**Directions**
Each line of the listing, apart from the pictures, is to be printed exactly.

**Data supplied**
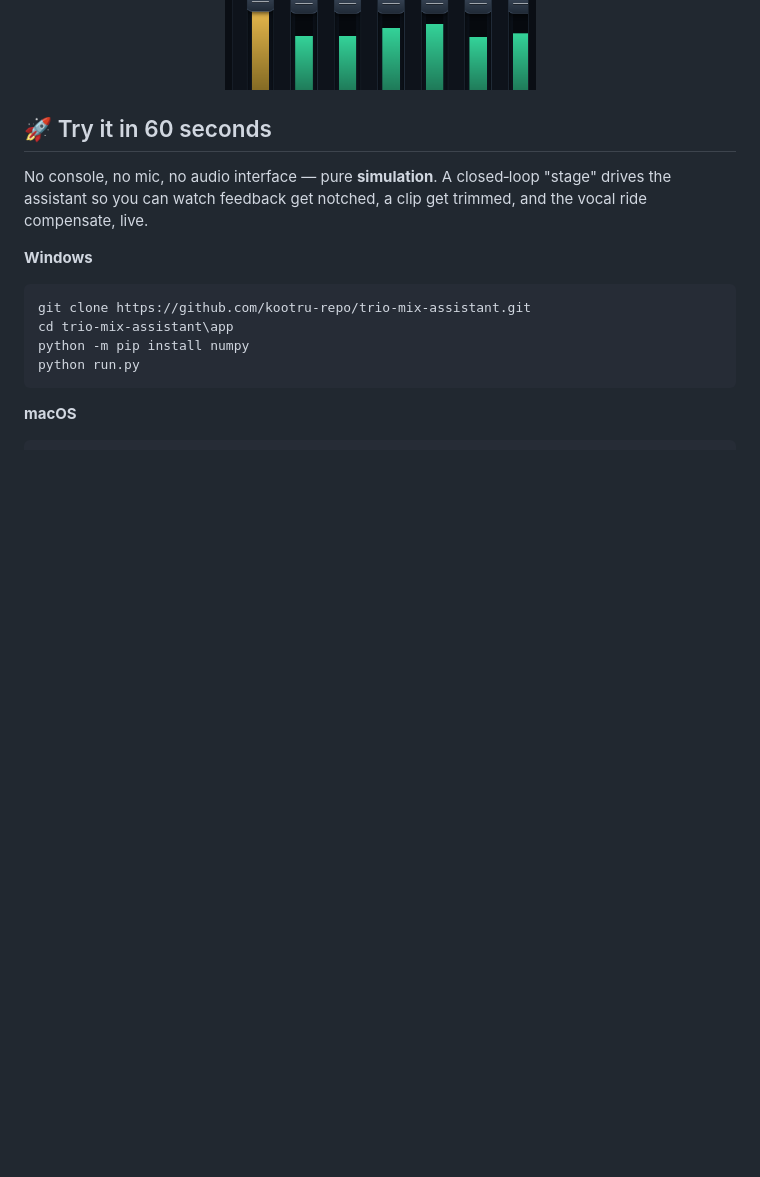
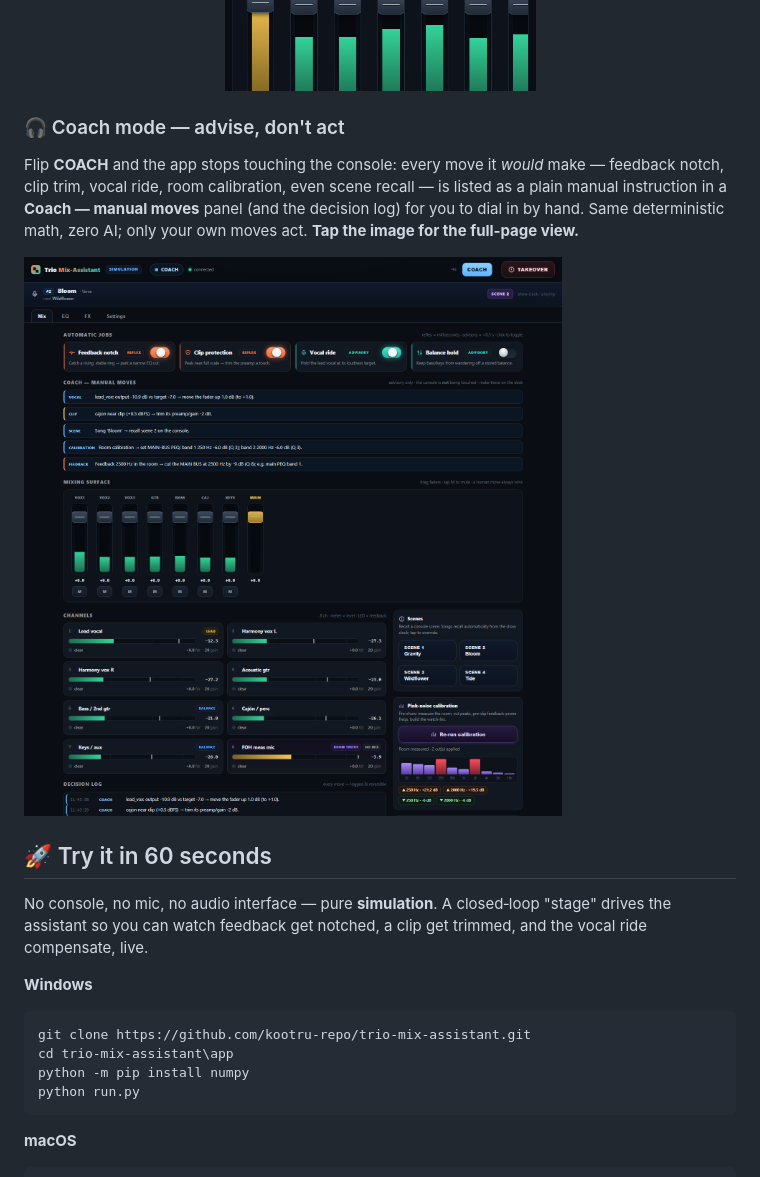
Before and after one commit to kootru-repo/trio-mix-assistant, a Markdown page: README.md, the part around the change. Drawn GitHub-style; pictures changed too: docs/screenshots/coach.png (added); blank space fills up the shorter version.

Commit message:
README: add Coach mode screenshots (hero + full-page)
Captured the sim dashboard in coach mode with the Coach panel populated
(feedback, clip, vocal, calibration, scene advisories) and a decision log of
COACH entries. Added a "Coach mode" subsection to the README screenshots with a
click-through to the full-page view.

Co-Authored-By: Claude Opus 4.8 (1M context) <noreply@anthropic.com>

```diff
--- a/README.md
+++ b/README.md
@@ -39,6 +39,12 @@ Small acoustic acts often play with **no one at front‑of‑house**. This app i
 <img src="docs/screenshots/mobile.png" width="320" alt="Mobile view">
 
 </div>
+
+### 🎧 Coach mode — advise, don't act
+
+Flip **COACH** and the app stops touching the console: every move it *would* make — feedback notch, clip trim, vocal ride, room calibration, even scene recall — is listed as a plain manual instruction in a **Coach — manual moves** panel (and the decision log) for you to dial in by hand. Same deterministic math, zero AI; only your own moves act. **Tap the image for the full‑page view.**
+
+[![Coach mode — the assistant advises every manual move instead of applying it](docs/screenshots/coach.png)](docs/screenshots/coach-full.png)
 
 ## 🚀 Try it in 60 seconds
 
```
Also changed, not shown: docs/screenshots/coach-full.png (added).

**Response**
Before and after one commit to kootru-repo/trio-mix-assistant, a Markdown page: README.md, the part around the change. Drawn GitHub-style; pictures changed too: docs/screenshots/coach.png (added); blank space fills up the shorter version.

Commit message:
README: add Coach mode screenshots (hero + full-page)
Captured the sim dashboard in coach mode with the Coach panel populated
(feedback, clip, vocal, calibration, scene advisories) and a decision log of
COACH entries. Added a "Coach mode" subsection to the README screenshots with a
click-through to the full-page view.

Co-Authored-By: Claude Opus 4.8 (1M context) <noreply@anthropic.com>

```diff
--- a/README.md
+++ b/README.md
@@ -39,6 +39,12 @@ Small acoustic acts often play with **no one at front‑of‑house**. This app i
 <img src="docs/screenshots/mobile.png" width="320" alt="Mobile view">
 
 </div>
+
+### 🎧 Coach mode — advise, don't act
+
+Flip **COACH** and the app stops touching the console: every move it *would* make — feedback notch, clip trim, vocal ride, room calibration, even scene recall — is listed as a plain manual instruction in a **Coach — manual moves** panel (and the decision log) for you to dial in by hand. Same deterministic math, zero AI; only your own moves act. **Tap the image for the full‑page view.**
+
+[![Coach mode — the assistant advises every manual move instead of applying it](docs/screenshots/coach.png)](docs/screenshots/coach-full.png)
 
 ## 🚀 Try it in 60 seconds
 
```
Also changed, not shown: docs/screenshots/coach-full.png (added).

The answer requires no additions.